Sempre caught my attention several days before it opened in late May. Its prominent position on trendy Bolshaya Dmitrovka, in the space previously occupied by the Podium fashion store, makes it difficult to miss. It might also have been something to do with the vast swathe of foliage hanging from the ceiling – there aren’t many restaurants in town that look like a botanical garden from the outside.
And as you will find out if you go, Sempre is no ordinary restaurant. It is the first establishment of its kind launched by Belgian entrepreneur Gust Sempre. His company Sempre Life specializes in international interior design projects that make use of a vast range of household goods manufactured by the company. The focus is on loose, uneven forms and traditional natural materials: glass, metal, wood, stone. Think of it as a kind of up-and-coming, pagan Ikea.
In order to familiarize people with its atmosphere and philosophy, Sempre has now decided to open a restaurant in Moscow, which, as one of the staff explained, is a test run before the company opens new locations in other cities around the world. This, you see, is because the cutthroat world of Moscow’s dining scene is seen as the perfect acid test for a restaurant. Still with me?
Before we go any further, lets’ get something out of the way: Sempre is that dreaded of beasts, the “concept restaurant.” But before your prejudices take over, allow me to reassure you: I also came loaded with apprehensions, most of which were happily discarded at the door.
Sempre is all about sharing, letting go of your inhibitions and the conditioning that dictates how we normally behave in restaurants. The lighting is low and most of the seating is around long tables made from polished stone or wood. This, along with Sempre’s policy of not accepting bookings for groups of fewer than five, creates an informal, friendly atmosphere in which table-sharing – and conversations with strangers – come naturally.
Every detail here reflects a devotion to integrating natural elements into a modern setting, from the moss and fantasy washbasins in the toilets (figure out how they work for yourself) to the bottle racks and the 100 plants that hang between wicker baskets over the tables. Imagine a cross between a traditional folk restaurant, a greenhouse, and a slick cocktail bar and you’re getting there.
The interior and atmosphere are so involving that the food almost comes as an afterthought, but the people responsible for the kitchen have clearly put in as much care as the designers. Sempre’s approach to food is what Jamie Oliver would call “naked”: classic dishes made with fresh ingredients, prepared with a minimum of fuss.
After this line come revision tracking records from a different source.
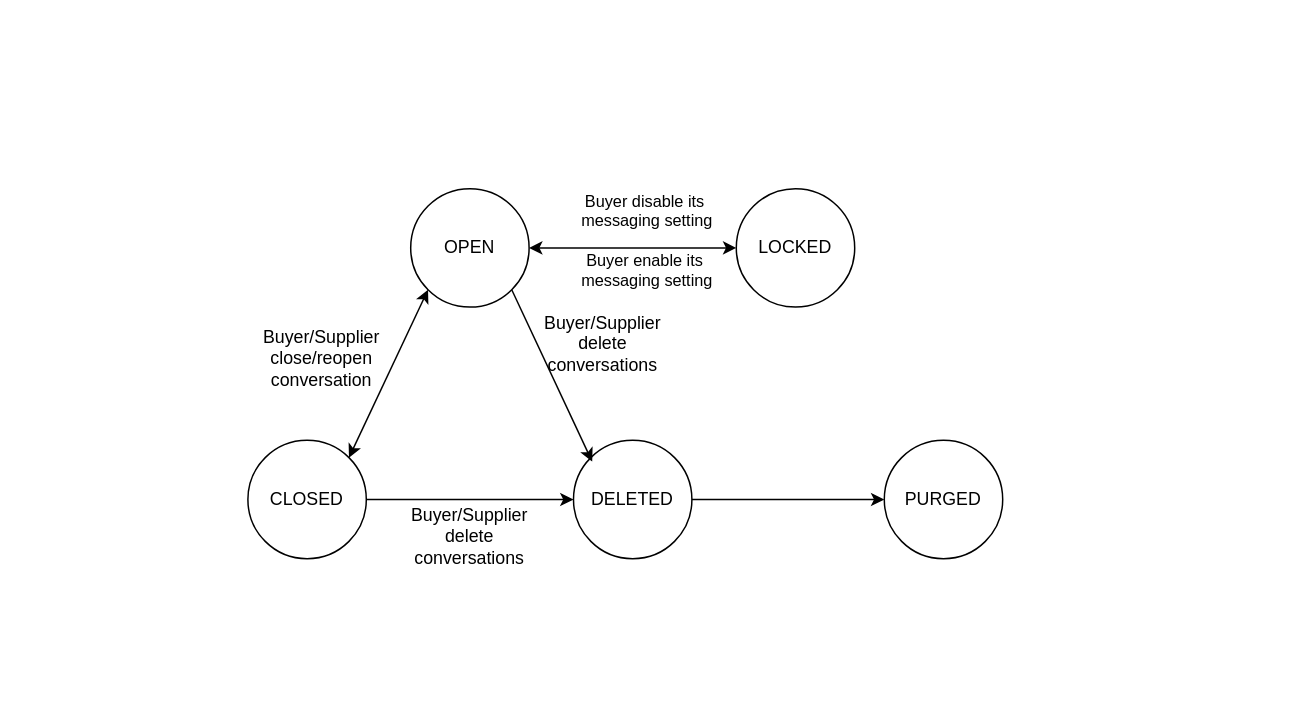
Earlier version of the draw.io diagram page "Page-4" (4 of 5) of messaging.drawio (huangshijie/Drawio). Source tidied: cells renumbered, new cells numbered last; positions are measured from the earlier drawing's top-left corner, leaving out a move shared by most shapes. Both pictures are drawn from the tidied source at 148%, with x=0, y=0 at pixel (247, 188).
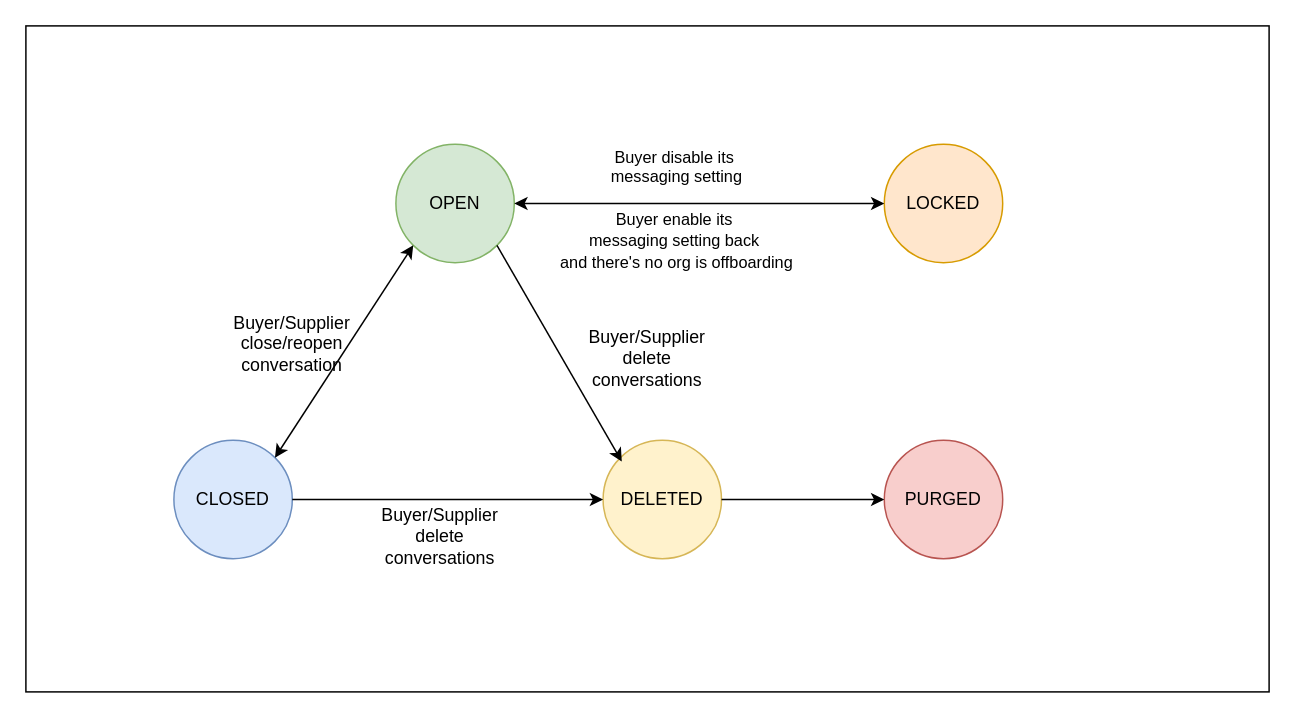
Above is the later version.

Diff of the diagram source:
```diff
@@
 <mxGraphModel>
   <root>
     <mxCell id="0" />
     <mxCell id="1" parent="0" />
+    <mxCell id="17" style="rounded=0;whiteSpace=wrap;html=1;" parent="1" vertex="1">
+      <mxGeometry x="-150" y="-110" width="840" height="450" as="geometry" />
+    </mxCell>
-    <mxCell id="2" value="OPEN" style="ellipse;whiteSpace=wrap;html=1;" parent="1" vertex="1">
-      <mxGeometry x="110" width="80" height="80" as="geometry" />
+    <mxCell id="2" value="OPEN" style="ellipse;whiteSpace=wrap;html=1;fillColor=#d5e8d4;strokeColor=#82b366;" parent="1" vertex="1">
+      <mxGeometry x="100" y="-30" width="80" height="80" as="geometry" />
     </mxCell>
-    <mxCell id="3" value="DELETED" style="ellipse;whiteSpace=wrap;html=1;" parent="1" vertex="1">
-      <mxGeometry x="220" y="170" width="80" height="80" as="geometry" />
+    <mxCell id="3" value="DELETED" style="ellipse;whiteSpace=wrap;html=1;fillColor=#fff2cc;strokeColor=#d6b656;" parent="1" vertex="1">
+      <mxGeometry x="240" y="170" width="80" height="80" as="geometry" />
     </mxCell>
-    <mxCell id="4" value="CLOSED" style="ellipse;whiteSpace=wrap;html=1;" parent="1" vertex="1">
-      <mxGeometry y="170" width="80" height="80" as="geometry" />
+    <mxCell id="4" value="CLOSED" style="ellipse;whiteSpace=wrap;html=1;fillColor=#dae8fc;strokeColor=#6c8ebf;" parent="1" vertex="1">
+      <mxGeometry x="-50" y="170" width="80" height="80" as="geometry" />
     </mxCell>
-    <mxCell id="5" value="LOCKED" style="ellipse;whiteSpace=wrap;html=1;" parent="1" vertex="1">
-      <mxGeometry x="330" width="80" height="80" as="geometry" />
+    <mxCell id="5" value="LOCKED" style="ellipse;whiteSpace=wrap;html=1;fillColor=#ffe6cc;strokeColor=#d79b00;" parent="1" vertex="1">
+      <mxGeometry x="430" y="-30" width="80" height="80" as="geometry" />
     </mxCell>
-    <mxCell id="6" value="PURGED" style="ellipse;whiteSpace=wrap;html=1;" parent="1" vertex="1">
+    <mxCell id="6" value="PURGED" style="ellipse;whiteSpace=wrap;html=1;fillColor=#f8cecc;strokeColor=#b85450;" parent="1" vertex="1">
       <mxGeometry x="430" y="170" width="80" height="80" as="geometry" />
     </mxCell>
     <mxCell id="7" style="endArrow=classic;html=1;rounded=0;exitX=0;exitY=1;exitDx=0;exitDy=0;startArrow=classic;startFill=1;entryX=1;entryY=0;entryDx=0;entryDy=0;" parent="1" edge="1" source="2" target="4">
       <mxGeometry relative="1" as="geometry" />
     </mxCell>
     <mxCell id="8" value="&lt;span style=&quot;font-size: 11px; text-wrap-mode: nowrap; background-color: rgb(255, 255, 255);&quot;&gt;Buyer disable its&amp;nbsp;&lt;/span&gt;&lt;div style=&quot;font-size: 11px; text-wrap-mode: nowrap;&quot;&gt;messaging setting&lt;/div&gt;" style="text;html=1;whiteSpace=wrap;strokeColor=none;fillColor=none;align=center;verticalAlign=middle;rounded=0;" parent="1" vertex="1">
-      <mxGeometry x="240" width="60" height="30" as="geometry" />
+      <mxGeometry x="260" y="-30" width="60" height="30" as="geometry" />
     </mxCell>
-    <mxCell id="9" value="&lt;span style=&quot;font-size: 11px; text-wrap-mode: nowrap; background-color: rgb(255, 255, 255);&quot;&gt;Buyer enable its&amp;nbsp;&lt;/span&gt;&lt;div style=&quot;font-size: 11px; text-wrap-mode: nowrap;&quot;&gt;messaging setting&lt;/div&gt;" style="text;html=1;whiteSpace=wrap;strokeColor=none;fillColor=none;align=center;verticalAlign=middle;rounded=0;" parent="1" vertex="1">
-      <mxGeometry x="240" y="40" width="60" height="30" as="geometry" />
+    <mxCell id="9" value="&lt;span style=&quot;text-wrap-mode: nowrap; background-color: rgb(255, 255, 255);&quot;&gt;&lt;font style=&quot;font-size: 11px;&quot;&gt;Buyer enable its&amp;nbsp;&lt;/font&gt;&lt;/span&gt;&lt;div style=&quot;text-wrap-mode: nowrap;&quot;&gt;&lt;font style=&quot;font-size: 11px;&quot;&gt;messaging setting back&amp;nbsp;&lt;/font&gt;&lt;/div&gt;&lt;div style=&quot;text-wrap-mode: nowrap;&quot;&gt;&lt;font style=&quot;font-size: 11px;&quot;&gt;and there's no org is offboarding&lt;/font&gt;&lt;/div&gt;" style="text;html=1;whiteSpace=wrap;strokeColor=none;fillColor=none;align=center;verticalAlign=middle;rounded=0;" parent="1" vertex="1">
+      <mxGeometry x="260" y="20" width="60" height="30" as="geometry" />
     </mxCell>
     <mxCell id="10" style="endArrow=classic;startArrow=classic;html=1;rounded=0;entryX=1;entryY=0.5;entryDx=0;entryDy=0;exitX=0;exitY=0.5;exitDx=0;exitDy=0;" parent="1" edge="1" source="5" target="2">
       <mxGeometry relative="1" as="geometry" />
     </mxCell>
     <mxCell id="11" value="Buyer/Supplier close/reopen conversation" style="text;html=1;whiteSpace=wrap;strokeColor=none;fillColor=none;align=center;verticalAlign=middle;rounded=0;" parent="1" vertex="1">
-      <mxGeometry x="20" y="100" width="60" height="30" as="geometry" />
+      <mxGeometry y="90" width="60" height="30" as="geometry" />
     </mxCell>
     <mxCell id="12" style="endArrow=classic;html=1;rounded=0;exitX=1;exitY=1;exitDx=0;exitDy=0;entryX=0.158;entryY=0.18;entryDx=0;entryDy=0;entryPerimeter=0;" parent="1" edge="1" source="2" target="3">
       <mxGeometry relative="1" as="geometry" />
     </mxCell>
     <mxCell id="13" style="endArrow=classic;html=1;rounded=0;exitX=1;exitY=0.5;exitDx=0;exitDy=0;entryX=0;entryY=0.5;entryDx=0;entryDy=0;" parent="1" edge="1" source="4" target="3">
       <mxGeometry relative="1" as="geometry" />
     </mxCell>
     <mxCell id="14" style="endArrow=classic;html=1;rounded=0;entryX=0;entryY=0.5;entryDx=0;entryDy=0;exitX=1;exitY=0.5;exitDx=0;exitDy=0;" parent="1" edge="1" source="3" target="6">
       <mxGeometry relative="1" as="geometry" />
     </mxCell>
     <mxCell id="15" value="Buyer/Supplier delete conversations" style="text;html=1;whiteSpace=wrap;strokeColor=none;fillColor=none;align=center;verticalAlign=middle;rounded=0;" parent="1" vertex="1">
-      <mxGeometry x="210" y="90" width="60" height="30" as="geometry" />
+      <mxGeometry x="240" y="100" width="60" height="30" as="geometry" />
     </mxCell>
     <mxCell id="16" value="Buyer/Supplier delete conversations" style="text;html=1;whiteSpace=wrap;strokeColor=none;fillColor=none;align=center;verticalAlign=middle;rounded=0;" parent="1" vertex="1">
-      <mxGeometry x="120" y="220" width="60" height="30" as="geometry" />
+      <mxGeometry x="100" y="220" width="60" height="30" as="geometry" />
     </mxCell>
   </root>
 </mxGraphModel>
```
The PR people have given it the slightly unfortunate moniker of “con-fusion,” but we’ll forgive them this misstep.
In keeping with the back-to-basics
aesthetic, there are no forks provided at Sempre, just a spoon and a
sharp knife made of beaten steel (the latter looks more like a murder
weapon than a kitchen utensil). This means getting a little neanderthal
with your dinner, which is appropriately served on either stone platters
or wooden trenchers.
Still, when the food is this good, nobody’s complaining. A tangy, textured beef tartare with lime and oyster sauce dressing (570 rubles/$9.60) laid the groundwork, but the “ayayay grilled chicken” with mint sauce (685 rubles) stole the show. In no time at all I was channeling my inner caveman, fingers sticky with chili teriyaki sauce, chicken juice running over my hands as I hacked away with the knife. The grilled vegetables (495 rubles) were simply presented, juicy and perfectly done.
Sempre also gets plus marks for its simple menu, with only four or five appetizers and mains to choose from, plus sandwiches and pizzas. Service is down-to-earth, open and friendly: It’s quite clear that this is an enjoyable place to work and the laid-back atmosphere rubs off on the staff, who are dressed in gender-neutral linen smocks.
The cynic in you (and me) will say this all adds up to the use of a restaurant as a PR tool. And it’s easy to make fun of Sempre’s affected concept, but when the results are as enjoyable as this, why bother? Sempre offers a refreshing antidote to the twin evils that plague Moscow restaurants: the cold snootiness of the glamor crowd and the too-cool-for-school pose of the “hipster” set. It’s cosy, it’s informal, it’s a little messy, but most of all, it’s fun.